Assemblyman William Boyland, Jr., was convicted on Thursday for soliciting bribes from undercover FBI agents. Credit: Facebook
Assemblyman William Boyland, Jr., was convicted on Thursday for soliciting bribes from undercover FBI agents.
Prosecutors argued Boyland, 43, tried to secure more than $250,000 in bribes from the agents posing as developers looking for help with a real estate project.
The jury convicted the Brooklyn Democrat after about four hours on a lll 21 counts of bribery, extortion and mail fraud. He faces up to 30 years behind bars.
Boyland, who pleaded not guilty to the charges in September, might also automatically lose his seat in the Assembly — losing a seat that has been in his family since his uncle first won it in 1977.
At least approximately $7,000 of the attempted bribe was to allegedly pay off attorney fees from earlier corruption charges of which he was acquitted in 2011.
The agents also recorded their interactions with the lawmaker, including the encounter in an Atlantic City hotel room in which he asked for the bribe.
“I got a middle guy by the way … I gotta stay clean … I got a bag man," Boyland told the officers. "I stopped talking on the phone a while ago."

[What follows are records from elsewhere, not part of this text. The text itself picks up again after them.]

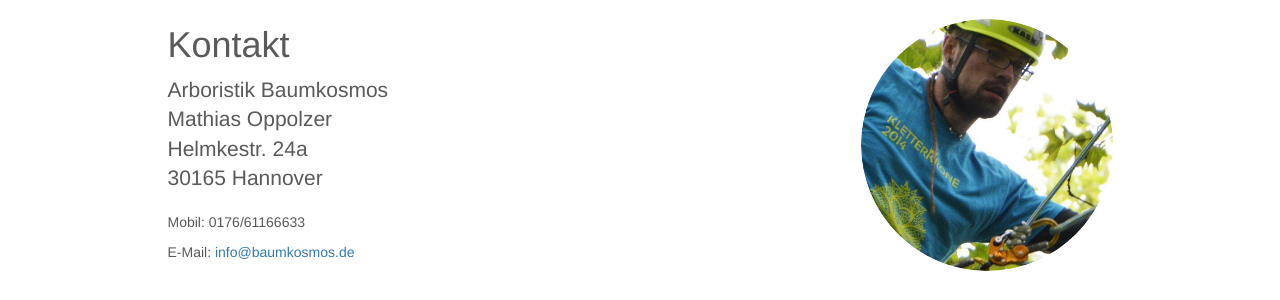
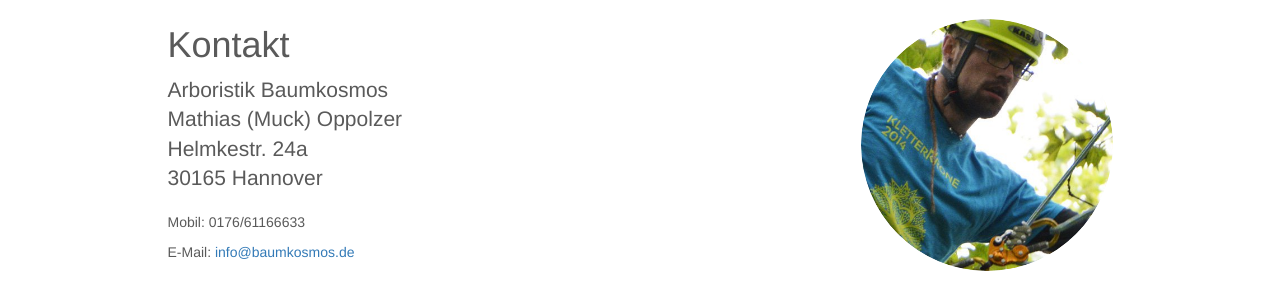
Before and after one commit to Baumkosmos/baumkosmos.github.io, a Jekyll site: the page built from index.html, in a window 1280 px wide. Shown: the part 768-1068 px from the top of the page. Built offline with Jekyll 4.4.1, drawn with Linux system fonts in a browser that asks for light colours.

Commit message:
Update index.html

```diff
--- a/index.html
+++ b/index.html
@@ -13,7 +13,7 @@ layout: default
 	<div class="row">
 		<div class="col-md-7 col-md-offset-1">
 			<h1>Kontakt</h1>
-			<p class="lead">Arboristik Baumkosmos<br/>Mathias Oppolzer<br/>Helmkestr. 24a<br/>30165 Hannover</p>
+			<p class="lead">Arboristik Baumkosmos<br/>Mathias (Muck) Oppolzer<br/>Helmkestr. 24a<br/>30165 Hannover</p>
 			<p>Mobil: 0176/61166633</p>
 			<p>E-Mail: <a href="mailto:info@baumkosmos.de">info@baumkosmos.de</a></p>
 		</div>
```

Boyland is the son of former Assemblyman William "Frank" Boyland, Sr., who prosecutors argued stepped in as an intermediary during the illegal dealings at one point, receiving a $3,000 check from one of the agents. The elder Boyland was not charged.
The Boyland legacy extends beyond the Assembly. Tracey Boyland, Boyland Jr.'s sister, also served on the New York City Council until she was term-limited out in 2005.
Before his conviction, Boyland Jr. was serving his fourth term in Albany. He represented the Ocean Hill, Brownsville, Bedford-Stuyvesant, Crown Heights and Bushwick sections of Brooklyn.